How to complete this task >> As you restate the entries, keep every word intact and leave out whatever images they hold.

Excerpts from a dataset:
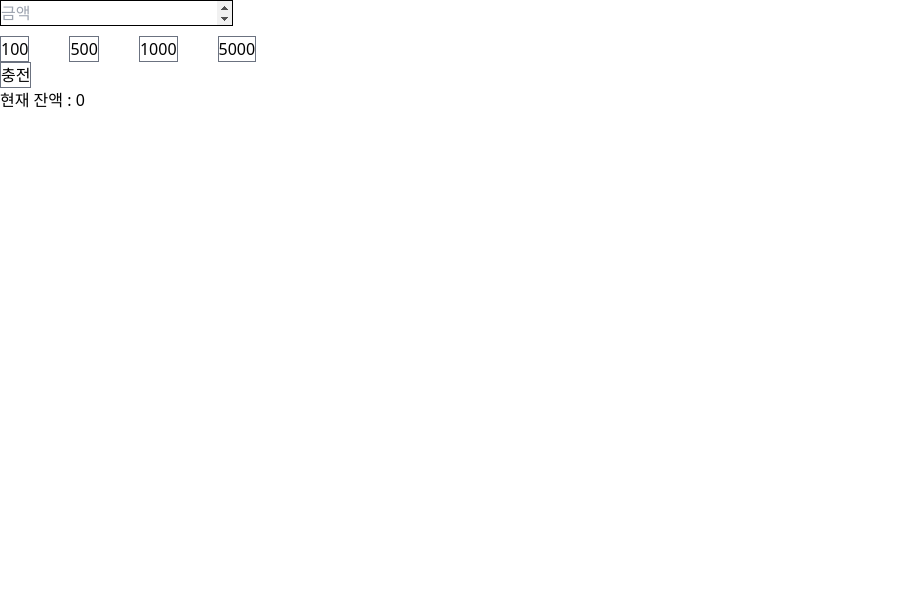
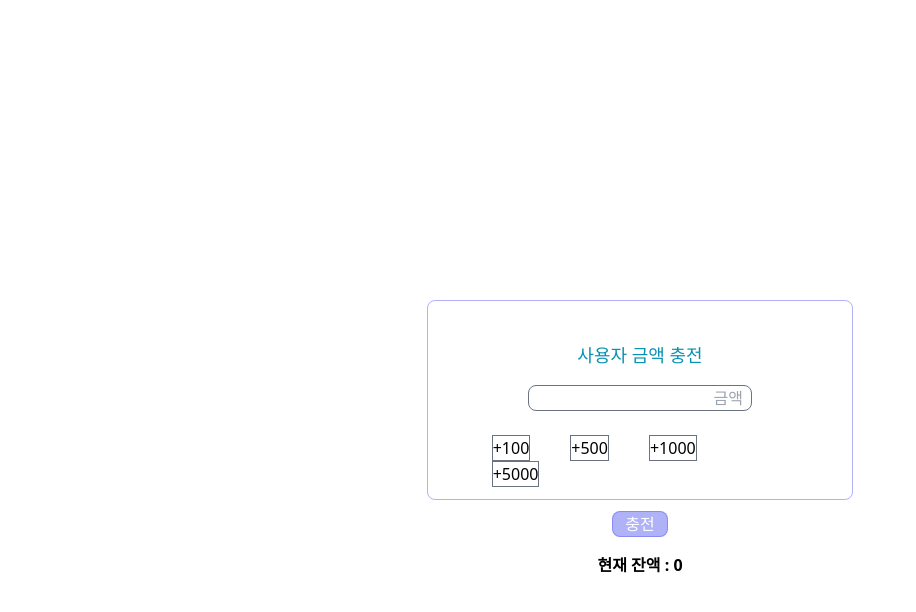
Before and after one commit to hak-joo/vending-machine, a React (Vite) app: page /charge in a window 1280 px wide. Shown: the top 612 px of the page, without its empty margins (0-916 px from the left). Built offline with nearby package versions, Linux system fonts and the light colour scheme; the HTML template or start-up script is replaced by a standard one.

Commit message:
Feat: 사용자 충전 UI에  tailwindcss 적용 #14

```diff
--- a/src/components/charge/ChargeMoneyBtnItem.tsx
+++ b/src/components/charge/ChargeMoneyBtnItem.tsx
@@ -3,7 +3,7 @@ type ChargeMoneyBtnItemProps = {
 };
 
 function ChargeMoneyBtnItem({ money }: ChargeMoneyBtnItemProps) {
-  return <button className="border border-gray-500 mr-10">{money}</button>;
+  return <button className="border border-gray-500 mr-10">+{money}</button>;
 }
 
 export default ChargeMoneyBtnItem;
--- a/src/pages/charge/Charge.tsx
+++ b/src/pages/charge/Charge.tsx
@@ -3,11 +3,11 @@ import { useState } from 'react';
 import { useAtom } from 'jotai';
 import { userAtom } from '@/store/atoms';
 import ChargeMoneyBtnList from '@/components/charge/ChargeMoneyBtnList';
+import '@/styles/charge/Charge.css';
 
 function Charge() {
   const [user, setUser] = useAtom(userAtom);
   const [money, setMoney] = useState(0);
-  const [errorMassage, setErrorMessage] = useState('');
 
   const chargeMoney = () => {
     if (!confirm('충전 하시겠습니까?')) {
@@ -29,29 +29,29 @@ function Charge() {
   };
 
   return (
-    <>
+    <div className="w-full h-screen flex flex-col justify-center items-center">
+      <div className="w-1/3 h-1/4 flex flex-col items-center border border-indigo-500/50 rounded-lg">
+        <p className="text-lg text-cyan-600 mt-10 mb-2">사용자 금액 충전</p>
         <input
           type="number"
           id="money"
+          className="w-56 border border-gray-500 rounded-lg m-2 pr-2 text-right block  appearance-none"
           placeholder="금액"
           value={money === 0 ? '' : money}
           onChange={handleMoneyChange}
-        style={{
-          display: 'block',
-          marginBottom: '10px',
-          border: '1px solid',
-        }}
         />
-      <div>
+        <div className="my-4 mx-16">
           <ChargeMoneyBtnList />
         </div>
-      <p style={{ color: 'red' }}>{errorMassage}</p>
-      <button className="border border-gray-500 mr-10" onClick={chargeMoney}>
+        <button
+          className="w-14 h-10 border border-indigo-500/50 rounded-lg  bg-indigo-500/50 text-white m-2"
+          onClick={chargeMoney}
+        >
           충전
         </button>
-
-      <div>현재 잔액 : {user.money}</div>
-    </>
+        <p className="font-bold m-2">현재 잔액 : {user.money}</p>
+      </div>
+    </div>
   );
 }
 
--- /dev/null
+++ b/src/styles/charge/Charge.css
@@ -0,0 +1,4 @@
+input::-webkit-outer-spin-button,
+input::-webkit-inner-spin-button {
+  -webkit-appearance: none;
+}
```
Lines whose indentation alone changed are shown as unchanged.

Response area >>
Before and after one commit to hak-joo/vending-machine, a React (Vite) app: page /charge in a window 1280 px wide. Shown: the top 612 px of the page, without its empty margins (0-916 px from the left). Built offline with nearby package versions, Linux system fonts and the light colour scheme; the HTML template or start-up script is replaced by a standard one.

Commit message:
Feat: 사용자 충전 UI에  tailwindcss 적용 #14

```diff
--- a/src/components/charge/ChargeMoneyBtnItem.tsx
+++ b/src/components/charge/ChargeMoneyBtnItem.tsx
@@ -3,7 +3,7 @@ type ChargeMoneyBtnItemProps = {
 };
 
 function ChargeMoneyBtnItem({ money }: ChargeMoneyBtnItemProps) {
-  return <button className="border border-gray-500 mr-10">{money}</button>;
+  return <button className="border border-gray-500 mr-10">+{money}</button>;
 }
 
 export default ChargeMoneyBtnItem;
--- a/src/pages/charge/Charge.tsx
+++ b/src/pages/charge/Charge.tsx
@@ -3,11 +3,11 @@ import { useState } from 'react';
 import { useAtom } from 'jotai';
 import { userAtom } from '@/store/atoms';
 import ChargeMoneyBtnList from '@/components/charge/ChargeMoneyBtnList';
+import '@/styles/charge/Charge.css';
 
 function Charge() {
   const [user, setUser] = useAtom(userAtom);
   const [money, setMoney] = useState(0);
-  const [errorMassage, setErrorMessage] = useState('');
 
   const chargeMoney = () => {
     if (!confirm('충전 하시겠습니까?')) {
@@ -29,29 +29,29 @@ function Charge() {
   };
 
   return (
-    <>
+    <div className="w-full h-screen flex flex-col justify-center items-center">
+      <div className="w-1/3 h-1/4 flex flex-col items-center border border-indigo-500/50 rounded-lg">
+        <p className="text-lg text-cyan-600 mt-10 mb-2">사용자 금액 충전</p>
         <input
           type="number"
           id="money"
+          className="w-56 border border-gray-500 rounded-lg m-2 pr-2 text-right block  appearance-none"
           placeholder="금액"
           value={money === 0 ? '' : money}
           onChange={handleMoneyChange}
-        style={{
-          display: 'block',
-          marginBottom: '10px',
-          border: '1px solid',
-        }}
         />
-      <div>
+        <div className="my-4 mx-16">
           <ChargeMoneyBtnList />
         </div>
-      <p style={{ color: 'red' }}>{errorMassage}</p>
-      <button className="border border-gray-500 mr-10" onClick={chargeMoney}>
+        <button
+          className="w-14 h-10 border border-indigo-500/50 rounded-lg  bg-indigo-500/50 text-white m-2"
+          onClick={chargeMoney}
+        >
           충전
         </button>
-
-      <div>현재 잔액 : {user.money}</div>
-    </>
+        <p className="font-bold m-2">현재 잔액 : {user.money}</p>
+      </div>
+    </div>
   );
 }
 
--- /dev/null
+++ b/src/styles/charge/Charge.css
@@ -0,0 +1,4 @@
+input::-webkit-outer-spin-button,
+input::-webkit-inner-spin-button {
+  -webkit-appearance: none;
+}
```
Lines whose indentation alone changed are shown as unchanged.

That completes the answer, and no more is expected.